Reuters

Britain’s tortuous divorce from the European Union veered into fresh crisis on Monday after London threatened to undermine the exit agreement unless free trade terms are agreed by next month.
In yet another twist to the four-year saga since Britain voted narrowly to quit the bloc, Prime Minister Boris Johnson’s government was reportedly planning new legislation to override parts of the Brexit Withdrawal Agreement it signed in January.

That could potentially jeopardise the whole treaty and create frictions in British-ruled Northern Ireland where special arrangements had been made to avoid a hard border with Ireland to the south that could be detrimental to a peace agreement.

Sections of the proposed internal market bill are expected to “eliminate the legal force of parts of the withdrawal agreement” in areas including state aid and Northern Ireland customs, the Financial Times newspaper said, citing three people familiar with the plans.

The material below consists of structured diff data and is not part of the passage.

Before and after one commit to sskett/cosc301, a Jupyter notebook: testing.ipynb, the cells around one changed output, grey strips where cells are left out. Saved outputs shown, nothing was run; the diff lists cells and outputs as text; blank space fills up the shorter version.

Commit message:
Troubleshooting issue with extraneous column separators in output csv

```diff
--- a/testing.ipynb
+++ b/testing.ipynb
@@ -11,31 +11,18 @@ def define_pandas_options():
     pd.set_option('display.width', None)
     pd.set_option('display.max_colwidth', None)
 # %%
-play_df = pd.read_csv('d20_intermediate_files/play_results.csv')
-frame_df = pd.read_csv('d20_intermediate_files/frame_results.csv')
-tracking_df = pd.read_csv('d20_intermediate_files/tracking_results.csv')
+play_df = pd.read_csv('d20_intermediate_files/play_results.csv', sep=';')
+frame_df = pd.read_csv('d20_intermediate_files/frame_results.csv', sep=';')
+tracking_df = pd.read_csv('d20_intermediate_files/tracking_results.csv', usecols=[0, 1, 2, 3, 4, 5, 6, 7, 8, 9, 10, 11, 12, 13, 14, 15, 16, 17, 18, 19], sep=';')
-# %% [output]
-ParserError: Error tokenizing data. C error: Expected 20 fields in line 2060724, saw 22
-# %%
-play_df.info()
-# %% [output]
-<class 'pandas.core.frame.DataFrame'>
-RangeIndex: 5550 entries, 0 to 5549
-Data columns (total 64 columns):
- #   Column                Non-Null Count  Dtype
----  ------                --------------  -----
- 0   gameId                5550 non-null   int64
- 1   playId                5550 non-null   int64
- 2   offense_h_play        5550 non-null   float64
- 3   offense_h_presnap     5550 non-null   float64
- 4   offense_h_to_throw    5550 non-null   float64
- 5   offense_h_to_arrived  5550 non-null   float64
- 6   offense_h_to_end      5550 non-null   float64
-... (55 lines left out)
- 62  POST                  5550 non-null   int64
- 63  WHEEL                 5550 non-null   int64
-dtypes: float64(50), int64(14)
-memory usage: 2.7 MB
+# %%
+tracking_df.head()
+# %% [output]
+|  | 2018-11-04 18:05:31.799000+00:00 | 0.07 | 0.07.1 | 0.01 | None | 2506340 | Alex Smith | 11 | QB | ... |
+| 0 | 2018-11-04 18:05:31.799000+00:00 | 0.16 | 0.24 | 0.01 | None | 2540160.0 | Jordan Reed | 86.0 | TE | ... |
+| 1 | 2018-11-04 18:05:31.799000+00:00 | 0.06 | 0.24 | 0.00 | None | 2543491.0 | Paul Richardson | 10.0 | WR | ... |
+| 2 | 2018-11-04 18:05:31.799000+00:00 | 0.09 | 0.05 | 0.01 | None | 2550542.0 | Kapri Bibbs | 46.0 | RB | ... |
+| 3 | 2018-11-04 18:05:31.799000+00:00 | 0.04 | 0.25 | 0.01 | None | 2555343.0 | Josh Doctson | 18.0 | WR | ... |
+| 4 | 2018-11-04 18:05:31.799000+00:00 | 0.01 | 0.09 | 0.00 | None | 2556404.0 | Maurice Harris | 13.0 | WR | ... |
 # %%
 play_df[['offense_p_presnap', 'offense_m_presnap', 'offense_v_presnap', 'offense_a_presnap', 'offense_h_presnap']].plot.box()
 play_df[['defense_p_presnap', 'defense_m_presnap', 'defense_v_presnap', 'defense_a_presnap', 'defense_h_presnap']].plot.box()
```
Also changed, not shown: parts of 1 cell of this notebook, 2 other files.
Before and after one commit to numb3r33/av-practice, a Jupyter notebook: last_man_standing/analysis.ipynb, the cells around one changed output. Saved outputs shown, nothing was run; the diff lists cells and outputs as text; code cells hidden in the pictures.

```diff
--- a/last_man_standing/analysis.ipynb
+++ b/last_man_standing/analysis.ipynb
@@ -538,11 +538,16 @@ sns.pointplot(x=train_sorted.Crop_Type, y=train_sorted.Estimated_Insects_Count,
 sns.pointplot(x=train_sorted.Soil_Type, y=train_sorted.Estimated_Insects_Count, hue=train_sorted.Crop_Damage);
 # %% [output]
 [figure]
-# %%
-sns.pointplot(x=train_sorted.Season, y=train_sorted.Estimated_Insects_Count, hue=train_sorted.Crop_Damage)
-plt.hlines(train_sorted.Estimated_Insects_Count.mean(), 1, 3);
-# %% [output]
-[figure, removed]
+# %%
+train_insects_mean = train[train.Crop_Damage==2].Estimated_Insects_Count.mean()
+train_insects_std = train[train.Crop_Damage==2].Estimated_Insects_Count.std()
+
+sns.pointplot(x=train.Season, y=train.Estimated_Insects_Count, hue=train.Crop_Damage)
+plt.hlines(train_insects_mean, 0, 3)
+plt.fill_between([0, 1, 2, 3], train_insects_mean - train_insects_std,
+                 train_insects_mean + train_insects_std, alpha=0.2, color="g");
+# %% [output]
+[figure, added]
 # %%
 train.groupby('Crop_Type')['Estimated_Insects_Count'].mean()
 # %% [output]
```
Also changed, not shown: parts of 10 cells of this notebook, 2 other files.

EU diplomats were aghast, cautioning that such a step – leaked on the eve of new talks in London – would tarnish Britain’s global prestige and heighten chances of a tumultuous final disentangling from the bloc on Dec. 31.

The report was neither confirmed nor denied by Britain.

A government spokeswoman said it would work to resolve outstanding disagreements about Northern Ireland with the EU but was considering fall back options. “We will always reserve the right to act in the best interests of Northern Ireland and the UK’s internal market,” she said.

“Our top priority is to preserve the huge gains from the peace process and the Belfast (Good Friday) Agreement, as well as protecting Northern Ireland’s place in our United Kingdom.”

Sterling fell against the dollar and euro.

Britain says considering ‘fall back options’ on Northern Ireland Brexit problems

Britain left the EU on Jan. 31 but talks on a new trade deal before the end of a status-quo transition arrangement in December have snagged on state aid rules and fishing.

London has set a deadline of Oct. 15 to strike a deal.

“If we can’t agree by then, then I do not see that there will be a free trade agreement between us, and we should both accept that and move on,” Johnson was to say on Monday, according to his office.

WHO WILL BLINK FIRST?
European diplomats said Britain was playing a game of Brexit chicken by threatening to collapse the process and challenging Brussels to blink first. Some fear Johnson may view a no-deal exit as useful distraction from the coronavirus crisis.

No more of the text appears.